MESA, AZ — A business logo is an essential part of a brand's identity. It’s often the first thing a customer sees. Sometimes it even impacts the product's future.
“The idea is when you rub the lotion bar in your hands, your body heat will warm it up so you can apply it as lotion instead of using a plastic container you’ll have to throw away by the end,” said Alexis Kelley, now a freshman at Red Mountain High School.
While working on her own idea for a more eco-friendly lotion, the 14-year-old was looking for her own logo. But what would customers respond to?
“I titled my project the Logic in Logos, because I kind of thought that summed up everything and it’s kind of catchy,” said Alexis, pulling out a large cardboard display you’d recall from a school science fair.

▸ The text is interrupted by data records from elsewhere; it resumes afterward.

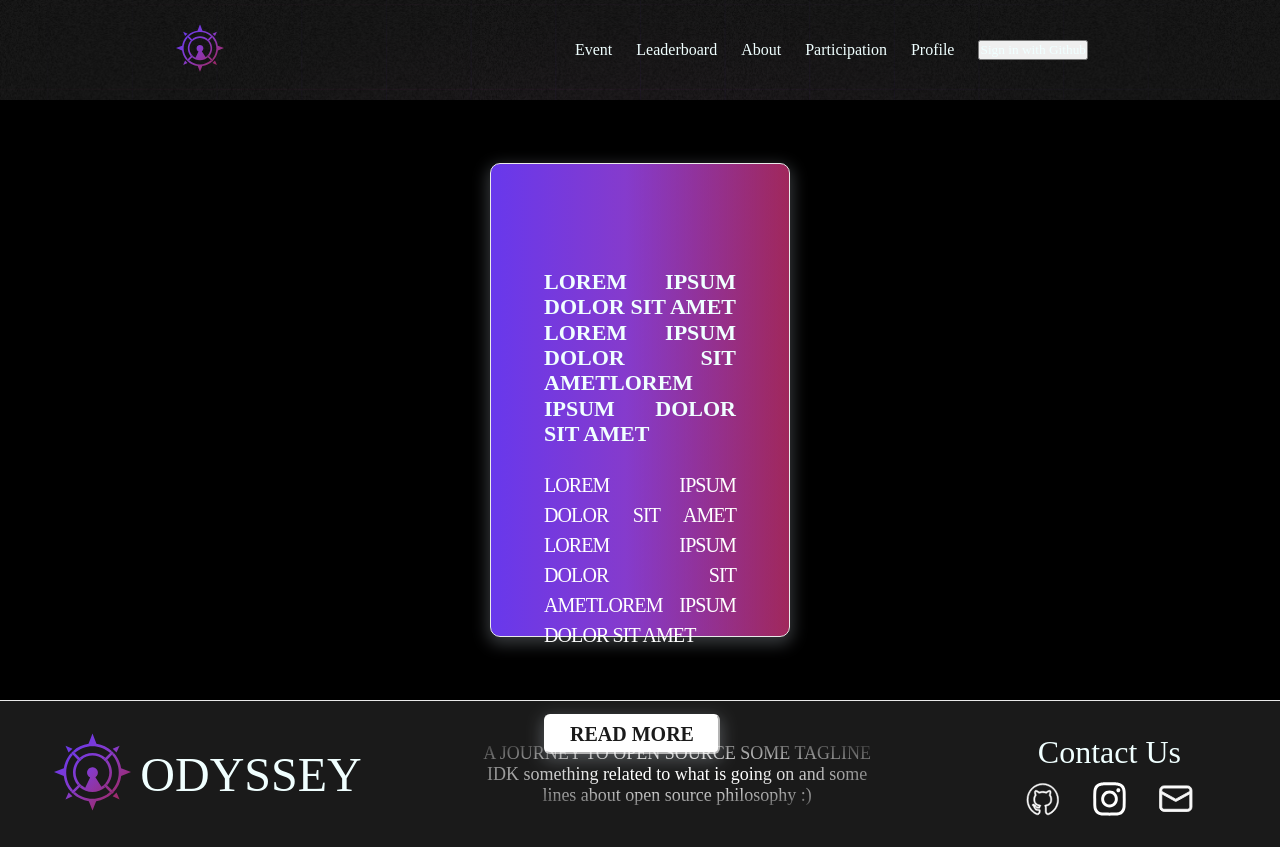
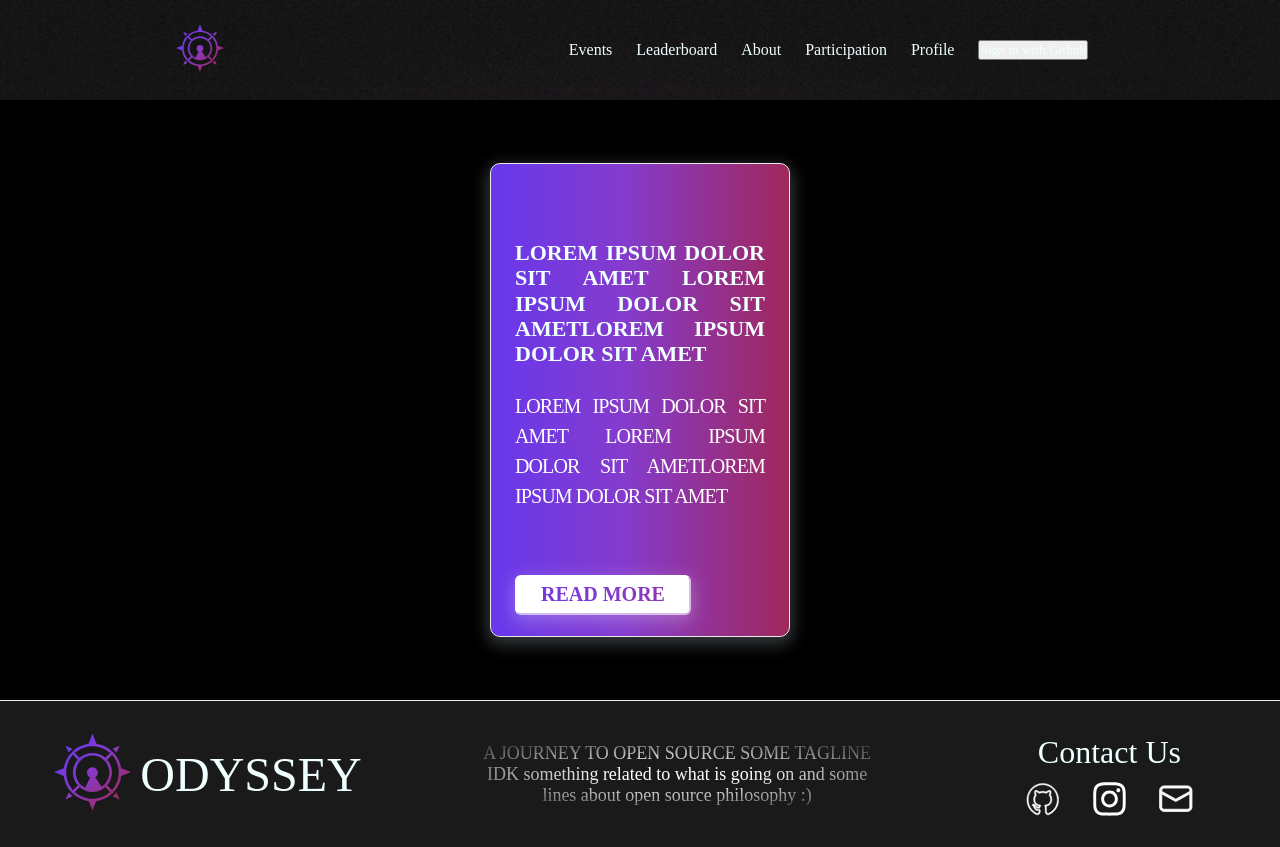
Before and after one commit to sdslabs/odyssey, a Next.js app in the folder frontend/: page /events in a window 1280 px wide. Built offline with nearby package versions, Linux system fonts and the light colour scheme; no server answers; a web font is replaced by a local one.

Commit message:
Fixes sass directory structures

```diff
--- a/frontend/components/Navbar.js
+++ b/frontend/components/Navbar.js
@@ -4,7 +4,7 @@ import NavItem from "./NavItem";
 import { signIn, signOut, useSession, SessionProvider } from "next-auth/react";
 
 const MENU_LIST = [
-  { text: "Event", href: "/event" },
+  { text: "Events", href: "/events" },
   { text: "Leaderboard", href: "/leaderboard" },
   { text: "About", href: "/about" },
   { text: "Participation", href: "/participation" },
--- a/frontend/pages/about/index.js
+++ b/frontend/pages/about/index.js
@@ -3,7 +3,6 @@ export default function Home() {
   return (
     <div className="center">
       <MemberCards imgsource={'/ok.jpg'} name="urmom"/>
-      <h2>Home Page</h2>
     </div>
   );
 }
--- a/frontend/styles/Card.module.scss
+++ /dev/null
@@ -1,55 +0,0 @@
-.card {
-    box-shadow: 0px 0.3rem 1rem 0.15rem rgba(221, 230, 243, 0.25);
-    background: linear-gradient(90deg, rgba(104, 56, 236, 0.5) 0%, rgba(233, 69, 96, 0.5) 100%), linear-gradient(90deg, #6838EC 45.31%, #570A57 100%);
-    border-radius: 1rem;
-    border: 0.15rem solid rgba(233, 69, 96, 0.8);
-    box-sizing: border-box;
-    width: 22.6875rem;
-    height: 29.615625rem;
-    border-color: #FFFFFF;
-  }
-
-  .card__container{
-    padding: 1.8125rem;
-  }
-
-  .card__container h4{
-    font-style: normal;
-    font-weight: 400;
-    font-size: 1.375rem;
-    line-height: 115.8%;
-    text-align: justify;
-    text-transform: uppercase;
-    color: #FFFFFF;
-    padding-top: 3.25rem;
-  }
-
-  .card__container p{
-    font-style: normal;
-    font-weight: 400;
-    font-size: 1.125rem;
-    line-height: 135.3%;
-    display: flex;
-    align-items: center;
-    text-align: justify;
-    letter-spacing: -0.045em;
-    text-transform: uppercase;
-    color: #FFFFFF;
-    padding-top: 1.5rem;
-    padding-bottom: 4rem;
-  }
-
-  .card__container button{
-    width: 11rem;
-    height: 2.5rem;
-    font-size: 1.25rem;
-    background: #FFFFFF;
-    box-shadow: 0px 0.3rem 1rem 0.15rem rgba(221, 230, 243, 0.25);
-    border-radius: 0.375rem;
-    border-color: #FFFFFF;
-    color: #000;
-    font-weight: bold;
-    mix-blend-mode: screen;
-    display: block;
-    text-transform: uppercase;
-  }
--- a/frontend/styles/Card.scss
+++ /dev/null
@@ -1,56 +0,0 @@
-.card {
-    box-shadow: 0px 0.3rem 1rem 0.15rem rgba(221, 230, 243, 0.25);
-    /*effects - transition: 0.3s;*/
-    background: linear-gradient(90deg, rgba(104, 56, 236, 0.5) 0%, rgba(233, 69, 96, 0.5) 100%), linear-gradient(90deg, #6838EC 45.31%, #570A57 100%);
-    border-radius: 1rem;
-    border: 0.15rem solid rgba(233, 69, 96, 0.8);
-    box-sizing: border-box;
-    width: 22.6875rem;
-    height: 29.615625rem;
-    border-color: #FFFFFF;
-  }
-
-  .card__container{
-    padding: 1.8125rem;
-  }
-
-  .card__container h4{
-    font-style: normal;
-    font-weight: 400;
-    font-size: 1.375rem;
-    line-height: 115.8%;
-    text-align: justify;
-    text-transform: uppercase;
-    color: #FFFFFF;
-    padding-top: 3.25rem;
-  }
-
-  .card__container p{
-    font-style: normal;
-    font-weight: 400;
-    font-size: 1.125rem;
-    line-height: 135.3%;
-    display: flex;
-    align-items: center;
-    text-align: justify;
-    letter-spacing: -0.045em;
-    text-transform: uppercase;
-    color: #FFFFFF;
-    padding-top: 1.5rem;
-    padding-bottom: 4rem;
-  }
-
-  .card__container button{
-    width: 11rem;
-    height: 2.5rem;
-    font-size: 1.25rem;
-    background: #FFFFFF;
-    box-shadow: 0px 0.3rem 1rem 0.15rem rgba(221, 230, 243, 0.25);
-    border-radius: 0.375rem;
-    border-color: #FFFFFF;
-    color: #000;
-    font-weight: bold;
-    mix-blend-mode: screen;
-    display: block;
-    text-transform: uppercase;
-  }
--- a/frontend/styles/globals.scss
+++ b/frontend/styles/globals.scss
@@ -1,8 +1,8 @@
-@import "Card";
+@import "./modules/Card.scss";
 @import url('https://fonts.googleapis.com/css2?family=Work+Sans:wght@400;500;700&display=swap');
-@import 'Home.module';
-@import "./components/timeline";
-@import "./components/footer.scss";
+@import './modules/Home.scss';
+@import "./modules/timeline.scss";
+@import "./modules/footer.scss";
 
 * {
   margin: 0;
--- /dev/null
+++ b/frontend/styles/modules/Card.scss
@@ -0,0 +1,51 @@
+.card {
+  box-shadow: 0px 0.3rem 1rem 0.15rem rgba(221, 230, 243, 0.25);
+  background: linear-gradient(90deg, rgba(104, 56, 236, 0.5) 0%, rgba(233, 69, 96, 0.5) 100%), linear-gradient(90deg, #6838EC 45.31%, #570A57 100%);
+  border-radius: 1rem;
+  border: 0.15rem solid rgba(233, 69, 96, 0.8);
+  box-sizing: border-box;
+  width: 22.6875rem;
+  height: 29.615625rem;
+  border-color: #FFFFFF;
+}
+
+.card__container h4{
+  font-style: normal;
+  font-weight: 400;
+  font-size: 1.375rem;
+  line-height: 115.8%;
+  text-align: justify;
+  text-transform: uppercase;
+  color: #FFFFFF;
+  padding-top: 3.25rem;
+}
+
+.card__container p{
+  font-style: normal;
+  font-weight: 400;
+  font-size: 1.125rem;
+  line-height: 135.3%;
+  display: flex;
+  align-items: center;
+  text-align: justify;
+  letter-spacing: -0.045em;
+  text-transform: uppercase;
+  color: #FFFFFF;
+  padding-top: 1.5rem;
+  padding-bottom: 4rem;
+}
+
+.card__container button{
+  width: 11rem;
+  height: 2.5rem;
+  font-size: 1.25rem;
+  background: #FFFFFF;
+  box-shadow: 0px 0.3rem 1rem 0.15rem rgba(221, 230, 243, 0.25);
+  border-radius: 0.375rem;
+  border-color: #FFFFFF;
+  color: #000;
+  font-weight: bold;
+  mix-blend-mode: screen;
+  display: block;
+  text-transform: uppercase;
+}
```
Also changed, not shown: frontend/styles/modules/Home.scss (renamed from frontend/styles/Home.module.scss), frontend/styles/modules/footer.scss (renamed from frontend/styles/components/footer.scss), frontend/styles/modules/timeline.scss (renamed from frontend/styles/components/timeline.scss).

The project would be anchored by a series of science competitions. First at the state fair than on to a national competition with scholarship money on the line.
“For Swift Sneakers, I have this one, you can see it’s descriptive, it’s warm-colored and it’s round,” said Alexis showing ABC15 a logo she designed.
Alexis came up with a variety of fake companies, designing their "would be" logos in distinctive ways.
The parameters included round vs angular, warm colors vs cool, descriptive, and non-descriptive.
“I had one brand that was Waves Water Bottles and if it was warm colors, people were turned off by it because warm colors like red and yellow aren’t associated with water,” said Alexis regarding one of her many findings.
Each logo was looked over by 50 people and rated along the way. Participants described why they liked or disliked them and gave them a corresponding number ranking.
“We had females, males, different races, different ethnicities,” said Allen Kelley Jr., Alexis’ dad.
Alexis’ parents, needless to say, were blown away by their daughter’s analytical mind at such an early age.
“Alexis was the kind of girl that when she was in the third grade, she was on the playground teaching math to the other kids, that’s who she is,” said Allen with a laugh.
“I found that logos that use descriptive designs, it has the image or the words that describe the product do the best,” said Alexis.
The project and its findings caught the eye of judges, too. She won first place at the state fair and has now been declared a top 300 Broadcom Masters young scientist in a national competition. One that could end with a $25,000 scholarship.
“I am excited but I’m also nervous,” said Alexis.
The competition is being whittled down to 30 finalists later this month. While winning is no guarantee, her drive to change the world while continuing to inspire along the way is a foregone conclusion.